I saw Harriette sporadically, usually at dance weekends where her catering business, True Color Cooking, provided us delicious meals with many dietary options. Since she only saw me once in a while, Harriette was the perfect person to notice the physical changes I was going through.
The most frightening part of this was the swelling and arthritis pain in my hands. I couldn’t bend my right thumb at the first joint more than about a quarter of an inch. As a person who literally works with her hands, I had already become scared enough to go to a rheumatologist the January before.
By Christmastime I knew I couldn’t go on like this. I made an appointment with a new, highly rated rheumatologist for the beginning of February. And on New Year’s Eve, bloated and sick and unable to fit in my dress I’d planned to wear, I decided that my New Year’s resolution was going to be to give up gluten.
My wonderful new doctor, Teresa Lawrence-Ford, said she’d heard about gluten intolerance (that was a new thing in 2012 – it was celiac or nothing in the medical establishment) and that the only way to find out if I had celiac was to go back on all that food I’d given up and then have an endoscopy. So, I went on my “Farewell to Gluten” tour. I had Krispy Kremes, and poppyseed scones and hamentashen, and bagels, and rolls…. And within a week I was SO sick that I never wanted to eat any of them ever again.
It was a long road back to health, working with Dr Lawrence-Ford, dietary doctors and integrated medicine physicians to help cure my leaky gut and make sure I was eating what my body needed. But I now remain within my normal weight range, I feel better, and my arthritis bothers me very little.
In terms of giving up an addictive habit, I don’t think there’s anything to do other than go cold turkey, as hard and unpleasant as that is. When my body craved bread, I had to learn to find ways to pause and listen to what else my body might like to eat that would be healthier for me. I also had to learn to say “no” to myself. Now, I’ll never go back to eating wheat. We’ll probably never know if it’s gluten itself, the protein gliadin created by hybridization of wheat, or side effects of pesticides, but whatever it is, I don’t need it in my body.
My healing here was both physical and mental. I wasn’t crazy, I was really sick.

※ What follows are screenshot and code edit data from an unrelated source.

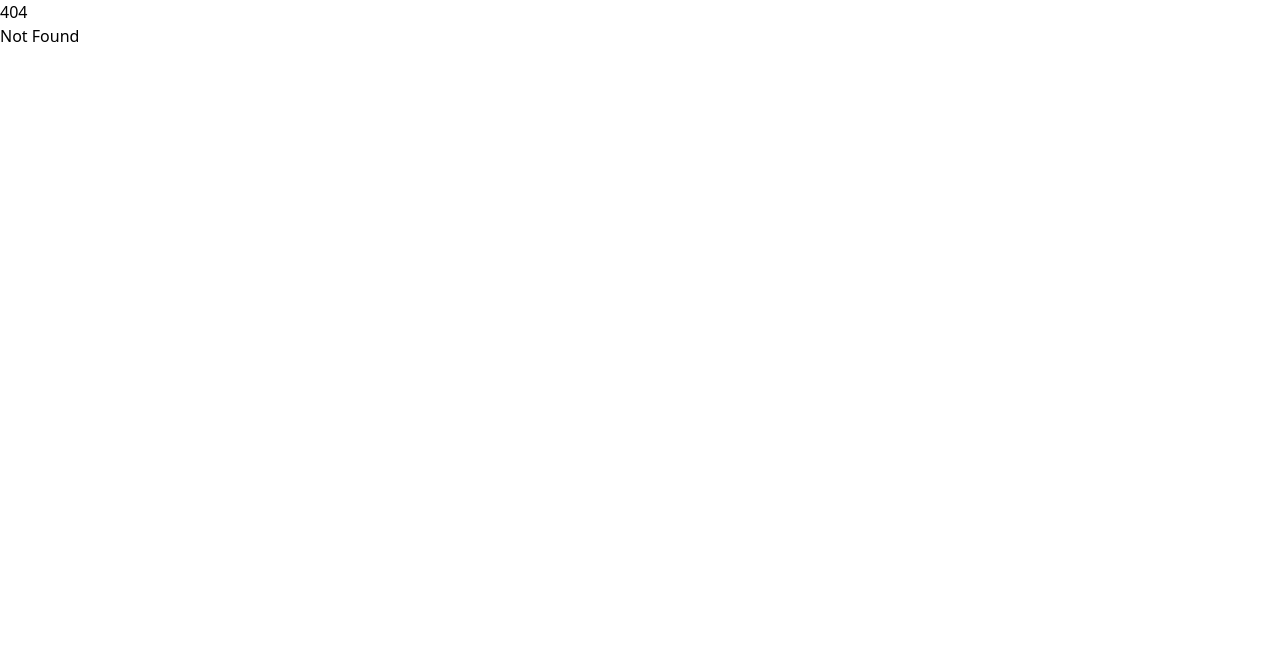
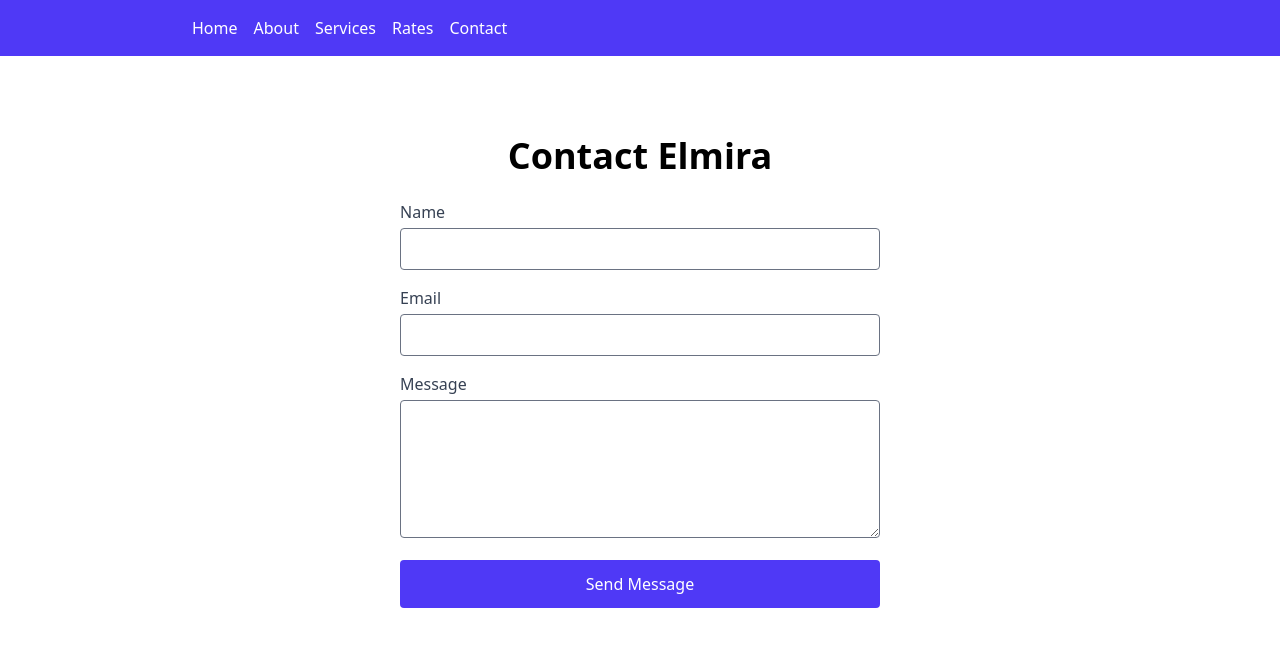
Before and after one commit to BrianAshcraft/babysitter, a SvelteKit app: page /contact in a window 1280 px wide. Before the commit this address had no page. Shown: the top 646 px of the page. Built offline with nearby package versions, Linux system fonts and the light colour scheme.

Commit message:
Elmira's Playhouse

```diff
--- a/src/app.css
+++ b/src/app.css
@@ -1,3 +1,3 @@
-@import 'tailwindcss';
-@plugin '@tailwindcss/forms';
-@plugin '@tailwindcss/typography';
+@import "tailwindcss";
+@plugin "@tailwindcss/forms";
+@plugin "@tailwindcss/typography";
--- a/src/routes/+layout.svelte
+++ b/src/routes/+layout.svelte
@@ -1,7 +1,15 @@
 <script>
 	import '../app.css';
-
-	let { children } = $props();
 </script>
 
-{@render children()}
+<nav class="bg-indigo-600 text-white p-4">
+	<ul class="flex space-x-4 max-w-4xl mx-auto">
+		<li><a href="/" class="hover:underline">Home</a></li>
+		<li><a href="/about" class="hover:underline">About</a></li>
+		<li><a href="/services" class="hover:underline">Services</a></li>
+		<li><a href="/rates" class="hover:underline">Rates</a></li>
+		<li><a href="/contact" class="hover:underline">Contact</a></li>
+	</ul>
+</nav>
+
+<slot />
--- a/src/routes/+page.svelte
+++ b/src/routes/+page.svelte
@@ -1,2 +1,9 @@
-<h1>Welcome to SvelteKit</h1>
-<p>Visit <a href="https://svelte.dev/docs/kit">svelte.dev/docs/kit</a> to read the documentation</p>
+<section class="bg-indigo-100 text-indigo-900 py-20">
+  <div class="max-w-3xl mx-auto text-center px-4">
+    <h1 class="text-5xl font-bold mb-4">Elmira's Babysitting</h1>
+    <p class="text-xl mb-6">Fun, safe, reliable childcare services in your home.</p>
+    <a href="/about" class="inline-block bg-indigo-600 text-white px-6 py-3 rounded hover:bg-indigo-700">Learn More</a>
+  </div>
+</section>
+
+<p class="max-w-2xl mx-auto py-10 px-4">Welcome to Elmira's Babysitting website! Navigate using the links above to find out about me, services, rates, and contact.</p>
--- /dev/null
+++ b/src/routes/about/+page.svelte
@@ -0,0 +1,10 @@
+<section class="py-20 bg-white">
+  <div class="max-w-3xl mx-auto px-4 text-center">
+    <h2 class="text-4xl font-bold mb-4">About Elmira</h2>
+    <p class="text-lg text-gray-700">
+      Elmira has over 5 years of experience caring for children aged 6 months to 12 years.
+      She is CPR certified and loves crafting, reading, and outdoor activities.
+      Committed to providing a safe and engaging environment for your kids.
+    </p>
+  </div>
+</section>
--- /dev/null
+++ b/src/routes/contact/+page.server.ts
@@ -0,0 +1,12 @@
+import type { Actions } from '@sveltejs/kit';
+
+export const actions: Actions = {
+  default: async ({ request }) => {
+    const formData = await request.formData();
+    const name = formData.get('name');
+    const email = formData.get('email');
+    const message = formData.get('message');
+    console.log('Contact form submission:', { name, email, message });
+    return { success: true };
+  }
+};
--- /dev/null
+++ b/src/routes/contact/+page.svelte
@@ -0,0 +1,31 @@
+<script lang="ts">
+  export let data: { success?: boolean };
+</script>
+
+<section class="py-20 bg-white">
+  <div class="max-w-lg mx-auto px-4">
+    <h2 class="text-4xl font-bold mb-6 text-center">Contact Elmira</h2>
+
+    {#if data?.success}
+      <div class="bg-green-100 border border-green-400 text-green-700 px-4 py-3 rounded mb-6">
+        Thank you for your message! I'll get back to you soon.
+      </div>
+    {/if}
+
+    <form method="post" class="space-y-4">
+      <div>
+        <label for="name" class="block text-gray-700 font-medium mb-1">Name</label>
+        <input id="name" name="name" type="text" required class="w-full border rounded px-3 py-2" />
+      </div>
+      <div>
+        <label for="email" class="block text-gray-700 font-medium mb-1">Email</label>
+        <input id="email" name="email" type="email" required class="w-full border rounded px-3 py-2" />
+      </div>
+      <div>
+        <label for="message" class="block text-gray-700 font-medium mb-1">Message</label>
+        <textarea id="message" name="message" rows="5" required class="w-full border rounded px-3 py-2"></textarea>
+      </div>
+      <button type="submit" class="w-full bg-indigo-600 text-white px-6 py-3 rounded hover:bg-indigo-700">Send Message</button>
+    </form>
+  </div>
+</section>
--- /dev/null
+++ b/src/routes/rates/+page.svelte
@@ -0,0 +1,21 @@
+<section class="py-20 bg-white">
+  <div class="max-w-3xl mx-auto px-4 text-center">
+    <h2 class="text-4xl font-bold mb-4">Rates</h2>
+    <table class="w-full max-w-md mx-auto text-left text-gray-700 border-collapse">
+      <tbody>
+        <tr class="border-b">
+          <td class="py-2 font-medium">Hourly Rate</td>
+          <td class="py-2">$20/hr</td>
+        </tr>
+        <tr class="border-b">
+          <td class="py-2 font-medium">Evening Rate (6pm-10pm)</td>
+          <td class="py-2">$25/hr</td>
+        </tr>
+        <tr class="border-b">
+          <td class="py-2 font-medium">Overnight Rate</td>
+          <td class="py-2">$150/night</td>
+        </tr>
+      </tbody>
+    </table>
+  </div>
+</section>
--- /dev/null
+++ b/src/routes/services/+page.svelte
@@ -0,0 +1,16 @@
+<section class="py-20 bg-white">
+  <div class="max-w-3xl mx-auto px-4">
+    <h2 class="text-4xl font-bold mb-6 text-center">Services Offered</h2>
+    <ul class="space-y-4 list-disc list-inside text-gray-700 text-lg">
+      <li>Supervision and care for children aged 6 months to 12 years</li>
+      <li>Meal preparation and snack time monitoring</li>
+      <li>Bedtime routines and storytelling</li>
+      <li>Creative play, crafts, and educational activities</li>
+      <li>Outdoor play and nature walks (weather permitting)</li>
+      <li>Light housekeeping related to childcare</li>
+    </ul>
+    <div class="text-center mt-8">
+      <a href="/contact" class="inline-block bg-indigo-600 text-white px-6 py-3 rounded hover:bg-indigo-700">Contact Me</a>
+    </div>
+  </div>
+</section>
--- a/tailwind.config.cjs
+++ /dev/null
@@ -1,9 +0,0 @@
-const forms = require('@tailwindcss/forms');
-const typography = require('@tailwindcss/typography');
-
-/** @type {import('tailwindcss').Config} */
-module.exports = {
-  content: ['./src/**/*.{html,js,svelte,ts}'],
-  theme: { extend: {} },
-  plugins: [forms, typography],
-};
```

I had to be my own body detective to figure it out, and then find the right doctors to help me. I will always be grateful to Harriette for opening up my eyes and suggesting what turned out to be my solution.
Have you had to address habits that are harming you?
How did you do it?
Have you considered becoming your own “Body Detective?”